And some students say the new electronic rejections—some of which are little more than "Admissions decision: Deny"—feel much harsher than the traditional letters enclosed in ominously thin envelopes...
Some student posters on collegeconfidential.com have complained that after all their hard work on essays, electronic rejections can feel especially brutal. A Rice University rejectee said he felt awful when he logged on to read "Admissions decision: Deny" and then got what he called a "hard, cold" formal rejection in the mail. A Stanford rejectee said that school's preference for electronic rejections aggravated feelings of worthlessness. "They say they won't be sending you an actual letter because that would only make it worse. Ha ha like I didn't cry enough," wrote one poster.
This story also mentions some of the sillier things colleges do for those they've accepted (confetti, t-shirts, congratulatory videos, etc.), but you just have to wonder at how self-involved someone would have to be if they're upset about receiving a "hard, cold formal rejection" in the mail.
News flash to you narcissistic teenagers--much as you may not want to hear this, it's not all about you or your feelings. The college is telling you that you didn't make their cut; I'm sure they didn't go out of their way to be harsh, and neither should they go out of their way to molly-coddle you.
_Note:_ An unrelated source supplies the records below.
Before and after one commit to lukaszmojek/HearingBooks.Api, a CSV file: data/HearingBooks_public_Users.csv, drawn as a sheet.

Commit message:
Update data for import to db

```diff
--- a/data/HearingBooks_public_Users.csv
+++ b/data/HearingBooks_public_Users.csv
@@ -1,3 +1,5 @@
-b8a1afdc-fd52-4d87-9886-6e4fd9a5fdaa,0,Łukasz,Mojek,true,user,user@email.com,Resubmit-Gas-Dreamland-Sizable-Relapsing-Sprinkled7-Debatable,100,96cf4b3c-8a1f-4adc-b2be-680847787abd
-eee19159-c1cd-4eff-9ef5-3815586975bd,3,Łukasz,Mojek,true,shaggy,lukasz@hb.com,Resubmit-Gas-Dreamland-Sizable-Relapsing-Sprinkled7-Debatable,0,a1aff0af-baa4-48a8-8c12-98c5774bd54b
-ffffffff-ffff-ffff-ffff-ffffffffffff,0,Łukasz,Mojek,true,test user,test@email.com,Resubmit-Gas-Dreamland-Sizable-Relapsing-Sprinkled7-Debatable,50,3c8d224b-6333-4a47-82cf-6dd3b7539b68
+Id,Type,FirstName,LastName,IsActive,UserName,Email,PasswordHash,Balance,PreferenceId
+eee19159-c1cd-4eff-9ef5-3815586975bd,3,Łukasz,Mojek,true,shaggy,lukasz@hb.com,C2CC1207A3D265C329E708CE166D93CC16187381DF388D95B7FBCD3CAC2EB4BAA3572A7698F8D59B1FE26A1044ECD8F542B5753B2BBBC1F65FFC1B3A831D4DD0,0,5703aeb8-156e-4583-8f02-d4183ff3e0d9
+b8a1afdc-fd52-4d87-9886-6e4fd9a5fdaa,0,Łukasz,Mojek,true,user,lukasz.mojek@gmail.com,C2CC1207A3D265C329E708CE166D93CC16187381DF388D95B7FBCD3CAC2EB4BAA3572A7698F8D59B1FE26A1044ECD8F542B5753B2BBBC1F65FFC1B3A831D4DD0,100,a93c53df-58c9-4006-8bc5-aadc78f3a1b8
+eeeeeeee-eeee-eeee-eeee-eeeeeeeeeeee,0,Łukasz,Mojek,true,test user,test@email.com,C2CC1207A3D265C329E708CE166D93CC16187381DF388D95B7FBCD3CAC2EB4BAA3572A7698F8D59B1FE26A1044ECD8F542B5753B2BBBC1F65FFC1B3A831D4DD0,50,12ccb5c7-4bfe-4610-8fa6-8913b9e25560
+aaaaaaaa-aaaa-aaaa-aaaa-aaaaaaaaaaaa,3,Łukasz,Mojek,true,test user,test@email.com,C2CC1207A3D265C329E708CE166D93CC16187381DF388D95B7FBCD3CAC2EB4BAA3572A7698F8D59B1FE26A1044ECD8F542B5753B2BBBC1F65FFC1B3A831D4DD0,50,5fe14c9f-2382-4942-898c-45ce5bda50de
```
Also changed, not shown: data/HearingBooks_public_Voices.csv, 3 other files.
So many students apply to so many schools; considering all the schools that you might turn down, do you spend a lot of time nicely wording a letter stating why you're going somewhere else? No, of course not.
Don't be such whiners. Get some dignity; you're responsible for your self-esteem, not some university.
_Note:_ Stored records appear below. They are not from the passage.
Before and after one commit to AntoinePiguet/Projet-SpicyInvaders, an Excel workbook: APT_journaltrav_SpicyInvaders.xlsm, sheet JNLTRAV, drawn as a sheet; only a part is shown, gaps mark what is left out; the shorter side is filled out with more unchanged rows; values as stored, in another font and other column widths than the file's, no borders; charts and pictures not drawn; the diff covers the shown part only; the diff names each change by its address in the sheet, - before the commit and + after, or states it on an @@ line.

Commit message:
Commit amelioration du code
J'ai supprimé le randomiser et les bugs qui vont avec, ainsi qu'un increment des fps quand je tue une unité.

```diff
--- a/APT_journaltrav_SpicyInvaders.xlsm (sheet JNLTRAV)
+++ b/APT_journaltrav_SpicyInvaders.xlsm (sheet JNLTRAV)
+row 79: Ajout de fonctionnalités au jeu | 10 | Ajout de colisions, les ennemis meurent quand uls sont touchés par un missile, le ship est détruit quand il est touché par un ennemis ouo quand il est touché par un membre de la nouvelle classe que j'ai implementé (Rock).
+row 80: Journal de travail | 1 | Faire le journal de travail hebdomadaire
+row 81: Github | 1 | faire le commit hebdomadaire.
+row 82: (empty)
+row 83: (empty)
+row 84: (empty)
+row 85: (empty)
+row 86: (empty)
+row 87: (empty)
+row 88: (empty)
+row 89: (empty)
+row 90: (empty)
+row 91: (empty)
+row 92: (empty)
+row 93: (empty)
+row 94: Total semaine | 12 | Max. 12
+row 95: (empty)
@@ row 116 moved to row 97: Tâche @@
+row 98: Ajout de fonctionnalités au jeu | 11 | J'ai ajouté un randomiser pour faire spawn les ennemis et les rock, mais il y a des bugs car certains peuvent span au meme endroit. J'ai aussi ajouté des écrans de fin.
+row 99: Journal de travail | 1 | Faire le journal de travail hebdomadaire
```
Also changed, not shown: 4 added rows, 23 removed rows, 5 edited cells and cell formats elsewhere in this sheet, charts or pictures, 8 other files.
Welcome to the real world, wherein you're not the center of the universe.
(I must say, though, that I like the fact that some schools post their admissions decisions online in the evenings, so students don't find out during the middle of the high school day and react there.)
Update: Here's a related story:
An Oxford University student killed himself just hours after being told his PhD thesis needed to be improved, an inquest has heard.
A coroner was told how former Buddhist monk Juncnok Park hanged himself after what he saw was a colossal disappointment and an embarrassment.
This student, however, was 37 years old.